ebbf - mindful people meaningful work
short news from ebbf members
ebbf’s make it meaningful series is the result of 25 years of experience, evolving its international events. We discovered that people are not just looking for knowledge. They want to participate. And even more important, they want to contribute. Together we challenge the working environment and come up with ways of making our work more meaningful, connecting it to a wider purpose. Making change happen at the level of the individual, organizations and institutions.
This May we will be exploring interconnected business and specifically the mutual influence between organizational culture and structure and the people who work inside a system and give life to it. How do we as individuals affect positive change in the organizations where we operate? how can organizations enable instead of disabling people?
Follow news and ideas and interact in the run-up to the event following the hashtag #ebbflisbon
Marcelino Congo was one of the participants from the last ebbf conference in Barcelona on justice in the workplace. He was born in Angola and moved to Portugal when he was young where he completed most of his studies, after which, pursued a PhD in Food Safety at Catholic University (Oporto, Portugal) and Cornell University (NY, USA). He is currently a teacher and a researcher in Microbiology.
Jelena, through her work with the Loop, organized a get-together, between, what they called at that time, two ‘opposite tribes’: young social activists and business leaders from large corporations. They wanted to create a space for human interaction between leaders of today and those who have started shaping the world of tomorrow.
Arthur, Former Deputy Assistant Executive Director of the United Nations Environment Program (UNEP) and consultant to the World Bank, spoke at CSR Meetup Geneva about ‘The impact of climate change and pollution on the global economy’.

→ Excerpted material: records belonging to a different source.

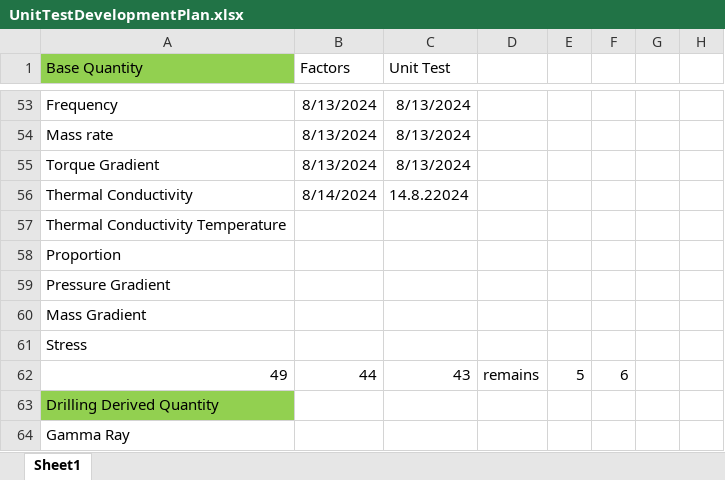
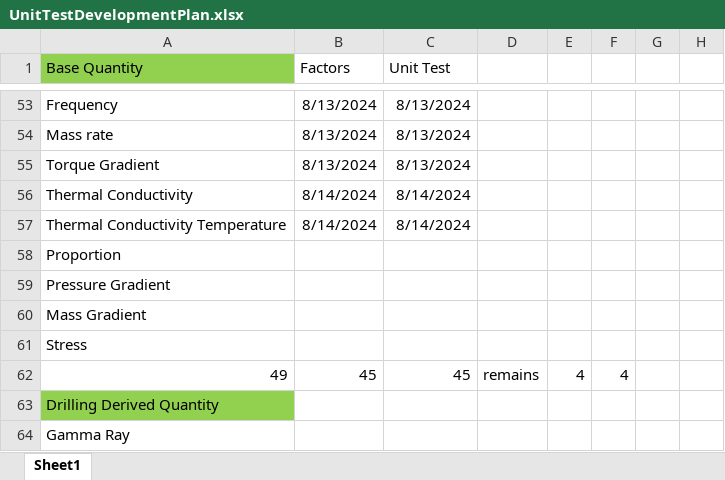
Before and after one commit to Open-Source-Drilling-Community/UnitConversion, an Excel workbook: UnitTestDevelopmentPlan.xlsx, sheet Sheet1, drawn as a sheet; only a part is shown, gaps mark what is left out; values as stored, in another font and other column widths than the file's, no borders; the diff names each change by its address in the sheet, - before the commit and + after, or states it on an @@ line.

Commit message:
added unit tests and used factors for Thermal Conductivity temperature gradient

```diff
--- a/UnitTestDevelopmentPlan.xlsx (sheet Sheet1)
+++ b/UnitTestDevelopmentPlan.xlsx (sheet Sheet1)
-C56 (Unit Test): 14.8.22024
+C56 (Unit Test): 8/14/2024
-B57 (Factors): (empty)
+B57 (Factors): 8/14/2024
-C57 (Unit Test): (empty)
+C57 (Unit Test): 8/14/2024
-B62 (Factors): 44
+B62 (Factors): 45
-C62 (Unit Test): 43
+C62 (Unit Test): 45
-E62: 5
+E62: 4
-F62: 6
+F62: 4
```
Also changed, not shown: 2 other files.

BAS brought the pioneer business model, Path to Zero, in which an integrated solution was offered to customers to lead them towards energy independence, thus turning energy cost into value creation. The company was the first energy company in the world to accept Bitcoin as payment and won two categories at the 2014 MIT Climate CoLab Challenge.